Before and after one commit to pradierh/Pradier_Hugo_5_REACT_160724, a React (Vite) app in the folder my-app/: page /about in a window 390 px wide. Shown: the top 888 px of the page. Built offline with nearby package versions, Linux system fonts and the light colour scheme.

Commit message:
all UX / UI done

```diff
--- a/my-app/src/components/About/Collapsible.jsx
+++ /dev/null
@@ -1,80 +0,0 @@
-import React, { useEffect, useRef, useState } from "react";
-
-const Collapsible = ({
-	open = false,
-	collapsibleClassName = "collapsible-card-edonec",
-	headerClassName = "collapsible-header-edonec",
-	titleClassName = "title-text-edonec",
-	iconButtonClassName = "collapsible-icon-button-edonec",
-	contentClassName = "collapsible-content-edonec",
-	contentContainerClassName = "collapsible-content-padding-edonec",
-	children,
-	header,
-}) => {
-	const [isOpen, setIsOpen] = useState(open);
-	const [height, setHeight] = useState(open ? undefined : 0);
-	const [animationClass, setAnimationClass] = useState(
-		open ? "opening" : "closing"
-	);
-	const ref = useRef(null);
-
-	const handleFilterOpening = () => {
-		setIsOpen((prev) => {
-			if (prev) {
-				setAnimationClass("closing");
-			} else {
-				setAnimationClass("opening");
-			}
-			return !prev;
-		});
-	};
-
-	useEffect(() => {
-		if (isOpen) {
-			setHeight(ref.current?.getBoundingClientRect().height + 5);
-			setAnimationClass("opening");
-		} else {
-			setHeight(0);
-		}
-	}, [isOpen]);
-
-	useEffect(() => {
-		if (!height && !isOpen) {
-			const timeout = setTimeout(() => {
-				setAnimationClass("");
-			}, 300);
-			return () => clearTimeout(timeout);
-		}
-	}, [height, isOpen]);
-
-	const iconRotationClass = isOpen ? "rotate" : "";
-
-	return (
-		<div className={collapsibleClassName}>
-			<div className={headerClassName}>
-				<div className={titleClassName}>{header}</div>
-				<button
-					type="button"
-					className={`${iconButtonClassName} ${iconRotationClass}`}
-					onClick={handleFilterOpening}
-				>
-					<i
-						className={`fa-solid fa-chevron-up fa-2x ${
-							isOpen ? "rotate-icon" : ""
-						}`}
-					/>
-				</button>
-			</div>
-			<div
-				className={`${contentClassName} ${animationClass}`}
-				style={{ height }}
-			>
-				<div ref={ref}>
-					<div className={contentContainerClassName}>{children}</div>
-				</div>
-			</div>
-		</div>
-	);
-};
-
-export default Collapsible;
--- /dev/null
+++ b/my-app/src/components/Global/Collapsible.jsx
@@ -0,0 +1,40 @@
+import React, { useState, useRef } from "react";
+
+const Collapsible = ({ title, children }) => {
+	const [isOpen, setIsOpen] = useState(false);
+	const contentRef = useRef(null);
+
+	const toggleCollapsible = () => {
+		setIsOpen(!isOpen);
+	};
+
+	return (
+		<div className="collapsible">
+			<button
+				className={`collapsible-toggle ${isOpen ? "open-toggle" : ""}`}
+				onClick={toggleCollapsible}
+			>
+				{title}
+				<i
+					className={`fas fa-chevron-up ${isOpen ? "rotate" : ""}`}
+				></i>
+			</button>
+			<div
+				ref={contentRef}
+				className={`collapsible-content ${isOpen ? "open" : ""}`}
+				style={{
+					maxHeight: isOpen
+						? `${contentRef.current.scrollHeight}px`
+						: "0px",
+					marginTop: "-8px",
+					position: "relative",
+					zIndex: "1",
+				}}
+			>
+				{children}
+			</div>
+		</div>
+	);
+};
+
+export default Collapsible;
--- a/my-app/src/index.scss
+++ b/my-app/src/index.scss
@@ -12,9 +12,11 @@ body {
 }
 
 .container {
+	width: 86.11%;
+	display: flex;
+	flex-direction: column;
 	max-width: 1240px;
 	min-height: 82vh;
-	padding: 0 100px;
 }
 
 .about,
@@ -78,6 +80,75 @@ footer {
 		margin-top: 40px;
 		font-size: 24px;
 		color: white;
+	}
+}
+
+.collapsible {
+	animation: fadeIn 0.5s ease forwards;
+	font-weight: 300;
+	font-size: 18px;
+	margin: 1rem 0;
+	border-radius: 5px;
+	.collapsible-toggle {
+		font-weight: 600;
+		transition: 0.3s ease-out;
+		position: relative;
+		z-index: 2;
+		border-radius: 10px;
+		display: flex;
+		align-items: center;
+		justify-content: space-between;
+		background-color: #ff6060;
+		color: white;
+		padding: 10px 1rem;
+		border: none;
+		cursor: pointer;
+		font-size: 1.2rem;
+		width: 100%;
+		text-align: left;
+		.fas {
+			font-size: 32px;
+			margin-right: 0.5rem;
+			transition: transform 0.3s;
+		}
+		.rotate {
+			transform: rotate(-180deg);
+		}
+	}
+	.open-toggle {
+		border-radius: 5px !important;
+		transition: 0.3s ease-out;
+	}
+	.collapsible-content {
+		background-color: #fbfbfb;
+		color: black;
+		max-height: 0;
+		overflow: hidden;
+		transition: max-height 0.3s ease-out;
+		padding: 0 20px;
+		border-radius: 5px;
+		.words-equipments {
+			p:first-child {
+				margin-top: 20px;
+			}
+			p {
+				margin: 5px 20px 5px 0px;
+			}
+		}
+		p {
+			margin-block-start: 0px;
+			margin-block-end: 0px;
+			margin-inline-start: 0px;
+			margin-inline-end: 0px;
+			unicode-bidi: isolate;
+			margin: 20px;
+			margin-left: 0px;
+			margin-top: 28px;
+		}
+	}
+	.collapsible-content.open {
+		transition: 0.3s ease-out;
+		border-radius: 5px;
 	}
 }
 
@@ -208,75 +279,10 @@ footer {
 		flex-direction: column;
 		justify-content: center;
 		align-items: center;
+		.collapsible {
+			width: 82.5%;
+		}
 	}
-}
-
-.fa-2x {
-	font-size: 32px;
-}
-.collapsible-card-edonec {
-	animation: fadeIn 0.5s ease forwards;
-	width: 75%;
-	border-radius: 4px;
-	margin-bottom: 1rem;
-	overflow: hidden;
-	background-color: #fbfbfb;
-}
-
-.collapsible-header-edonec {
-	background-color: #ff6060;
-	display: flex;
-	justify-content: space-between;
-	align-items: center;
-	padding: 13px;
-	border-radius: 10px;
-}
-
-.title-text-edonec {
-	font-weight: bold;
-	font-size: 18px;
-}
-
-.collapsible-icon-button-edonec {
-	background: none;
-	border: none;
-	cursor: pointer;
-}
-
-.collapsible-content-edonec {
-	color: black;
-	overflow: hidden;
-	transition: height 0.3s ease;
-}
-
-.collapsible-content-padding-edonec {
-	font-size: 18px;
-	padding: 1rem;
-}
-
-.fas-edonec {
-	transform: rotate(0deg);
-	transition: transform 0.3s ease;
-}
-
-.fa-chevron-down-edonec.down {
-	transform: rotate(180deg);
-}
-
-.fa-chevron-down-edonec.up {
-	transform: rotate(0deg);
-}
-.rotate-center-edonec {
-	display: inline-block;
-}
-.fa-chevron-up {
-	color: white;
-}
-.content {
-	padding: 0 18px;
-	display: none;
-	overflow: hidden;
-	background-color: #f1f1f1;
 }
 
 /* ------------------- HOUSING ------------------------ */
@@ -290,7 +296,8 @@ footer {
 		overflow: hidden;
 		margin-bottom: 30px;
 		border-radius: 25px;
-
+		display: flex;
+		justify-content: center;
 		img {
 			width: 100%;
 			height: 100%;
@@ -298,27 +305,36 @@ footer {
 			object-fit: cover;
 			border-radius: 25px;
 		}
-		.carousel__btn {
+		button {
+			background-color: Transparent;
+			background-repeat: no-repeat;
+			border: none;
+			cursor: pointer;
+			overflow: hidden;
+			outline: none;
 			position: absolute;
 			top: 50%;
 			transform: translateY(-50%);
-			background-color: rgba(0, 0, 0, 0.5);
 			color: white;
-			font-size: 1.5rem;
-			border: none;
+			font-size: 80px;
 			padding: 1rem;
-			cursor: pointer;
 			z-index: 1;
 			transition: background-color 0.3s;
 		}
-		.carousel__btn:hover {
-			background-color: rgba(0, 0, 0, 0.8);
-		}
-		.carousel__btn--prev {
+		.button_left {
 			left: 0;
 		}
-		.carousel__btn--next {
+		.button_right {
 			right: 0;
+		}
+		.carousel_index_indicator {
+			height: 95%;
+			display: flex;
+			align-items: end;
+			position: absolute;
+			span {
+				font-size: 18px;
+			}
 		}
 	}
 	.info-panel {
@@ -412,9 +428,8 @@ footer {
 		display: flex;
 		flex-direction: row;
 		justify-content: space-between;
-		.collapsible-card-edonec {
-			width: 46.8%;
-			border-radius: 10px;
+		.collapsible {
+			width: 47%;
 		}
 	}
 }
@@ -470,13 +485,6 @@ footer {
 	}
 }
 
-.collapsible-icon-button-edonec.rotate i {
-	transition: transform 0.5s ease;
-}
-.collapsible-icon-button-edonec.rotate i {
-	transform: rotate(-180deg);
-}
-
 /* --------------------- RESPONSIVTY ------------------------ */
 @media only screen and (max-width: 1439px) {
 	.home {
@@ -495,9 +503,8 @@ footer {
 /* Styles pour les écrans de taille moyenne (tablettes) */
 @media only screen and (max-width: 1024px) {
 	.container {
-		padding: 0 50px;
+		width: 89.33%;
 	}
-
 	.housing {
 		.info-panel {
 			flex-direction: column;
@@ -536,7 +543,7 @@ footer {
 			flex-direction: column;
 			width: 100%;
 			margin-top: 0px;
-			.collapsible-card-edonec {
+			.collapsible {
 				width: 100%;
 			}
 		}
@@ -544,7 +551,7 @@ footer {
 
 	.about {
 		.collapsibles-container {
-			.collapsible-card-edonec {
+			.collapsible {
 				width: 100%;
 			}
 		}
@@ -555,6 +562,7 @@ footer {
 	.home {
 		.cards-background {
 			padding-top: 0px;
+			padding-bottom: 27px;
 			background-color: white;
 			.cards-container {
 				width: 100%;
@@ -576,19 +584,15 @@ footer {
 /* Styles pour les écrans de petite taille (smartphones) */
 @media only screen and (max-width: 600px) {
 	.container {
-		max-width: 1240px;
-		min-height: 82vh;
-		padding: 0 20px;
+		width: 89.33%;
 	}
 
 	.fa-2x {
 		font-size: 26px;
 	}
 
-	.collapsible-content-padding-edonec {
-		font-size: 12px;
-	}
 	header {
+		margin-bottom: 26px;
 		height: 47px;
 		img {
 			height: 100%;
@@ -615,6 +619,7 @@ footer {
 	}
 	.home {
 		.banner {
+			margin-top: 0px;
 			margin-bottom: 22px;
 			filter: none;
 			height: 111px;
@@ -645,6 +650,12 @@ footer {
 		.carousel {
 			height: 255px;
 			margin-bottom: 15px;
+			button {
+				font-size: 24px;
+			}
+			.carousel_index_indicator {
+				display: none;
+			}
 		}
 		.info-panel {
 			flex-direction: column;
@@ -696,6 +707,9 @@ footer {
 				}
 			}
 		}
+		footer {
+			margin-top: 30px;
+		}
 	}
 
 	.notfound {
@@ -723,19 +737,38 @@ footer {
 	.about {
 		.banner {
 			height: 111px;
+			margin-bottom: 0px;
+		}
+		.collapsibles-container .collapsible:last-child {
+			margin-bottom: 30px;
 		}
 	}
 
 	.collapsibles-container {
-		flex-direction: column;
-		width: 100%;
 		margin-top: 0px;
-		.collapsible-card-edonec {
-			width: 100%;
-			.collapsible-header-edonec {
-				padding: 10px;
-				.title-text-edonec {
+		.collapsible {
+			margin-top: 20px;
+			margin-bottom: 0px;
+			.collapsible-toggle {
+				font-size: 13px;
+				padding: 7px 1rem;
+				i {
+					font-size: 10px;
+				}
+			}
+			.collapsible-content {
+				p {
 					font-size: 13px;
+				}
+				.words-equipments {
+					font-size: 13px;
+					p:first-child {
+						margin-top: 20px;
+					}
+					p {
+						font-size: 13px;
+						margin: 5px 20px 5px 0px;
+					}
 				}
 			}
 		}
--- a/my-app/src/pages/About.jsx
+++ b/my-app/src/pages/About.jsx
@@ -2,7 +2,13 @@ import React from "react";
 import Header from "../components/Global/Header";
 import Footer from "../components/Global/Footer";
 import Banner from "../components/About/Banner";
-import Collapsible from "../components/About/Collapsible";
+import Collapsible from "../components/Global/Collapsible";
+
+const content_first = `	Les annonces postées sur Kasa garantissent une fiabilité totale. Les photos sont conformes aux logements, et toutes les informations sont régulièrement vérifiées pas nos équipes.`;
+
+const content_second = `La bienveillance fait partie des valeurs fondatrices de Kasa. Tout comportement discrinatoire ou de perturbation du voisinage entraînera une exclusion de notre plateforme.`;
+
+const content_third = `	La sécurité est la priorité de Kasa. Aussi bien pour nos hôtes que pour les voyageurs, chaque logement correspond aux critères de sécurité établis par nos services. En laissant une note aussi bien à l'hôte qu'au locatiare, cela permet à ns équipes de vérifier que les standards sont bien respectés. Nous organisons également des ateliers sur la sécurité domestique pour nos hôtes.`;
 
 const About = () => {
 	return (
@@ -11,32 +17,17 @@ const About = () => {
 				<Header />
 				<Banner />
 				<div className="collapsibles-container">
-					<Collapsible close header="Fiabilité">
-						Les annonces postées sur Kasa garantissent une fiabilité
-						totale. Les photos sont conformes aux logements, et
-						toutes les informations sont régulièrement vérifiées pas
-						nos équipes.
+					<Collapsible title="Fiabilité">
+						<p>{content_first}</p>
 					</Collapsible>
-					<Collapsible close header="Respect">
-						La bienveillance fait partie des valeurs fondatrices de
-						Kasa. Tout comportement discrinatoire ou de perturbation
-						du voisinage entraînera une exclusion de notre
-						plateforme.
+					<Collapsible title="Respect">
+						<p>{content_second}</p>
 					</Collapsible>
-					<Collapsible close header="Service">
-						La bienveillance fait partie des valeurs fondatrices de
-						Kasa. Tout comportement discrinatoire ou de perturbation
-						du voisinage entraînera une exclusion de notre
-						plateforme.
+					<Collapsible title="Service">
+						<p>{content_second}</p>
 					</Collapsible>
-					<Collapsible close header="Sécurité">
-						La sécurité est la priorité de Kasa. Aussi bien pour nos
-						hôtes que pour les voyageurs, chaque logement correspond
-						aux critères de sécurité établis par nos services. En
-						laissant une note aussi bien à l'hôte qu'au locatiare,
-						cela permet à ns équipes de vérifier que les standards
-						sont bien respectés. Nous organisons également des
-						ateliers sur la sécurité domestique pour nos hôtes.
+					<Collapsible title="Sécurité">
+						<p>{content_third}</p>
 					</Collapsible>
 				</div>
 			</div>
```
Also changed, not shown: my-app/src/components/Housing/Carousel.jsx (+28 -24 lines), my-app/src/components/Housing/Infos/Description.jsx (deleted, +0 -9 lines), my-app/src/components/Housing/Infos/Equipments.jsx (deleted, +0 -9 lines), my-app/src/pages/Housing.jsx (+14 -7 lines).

___

TASK ITEM: Copy out every line in the listing where the word "justify" appears.

EXERCISE RESPONSE:
+		justify-content: space-between;
 		justify-content: center;
-	justify-content: space-between;
+		justify-content: center;
 		justify-content: space-between;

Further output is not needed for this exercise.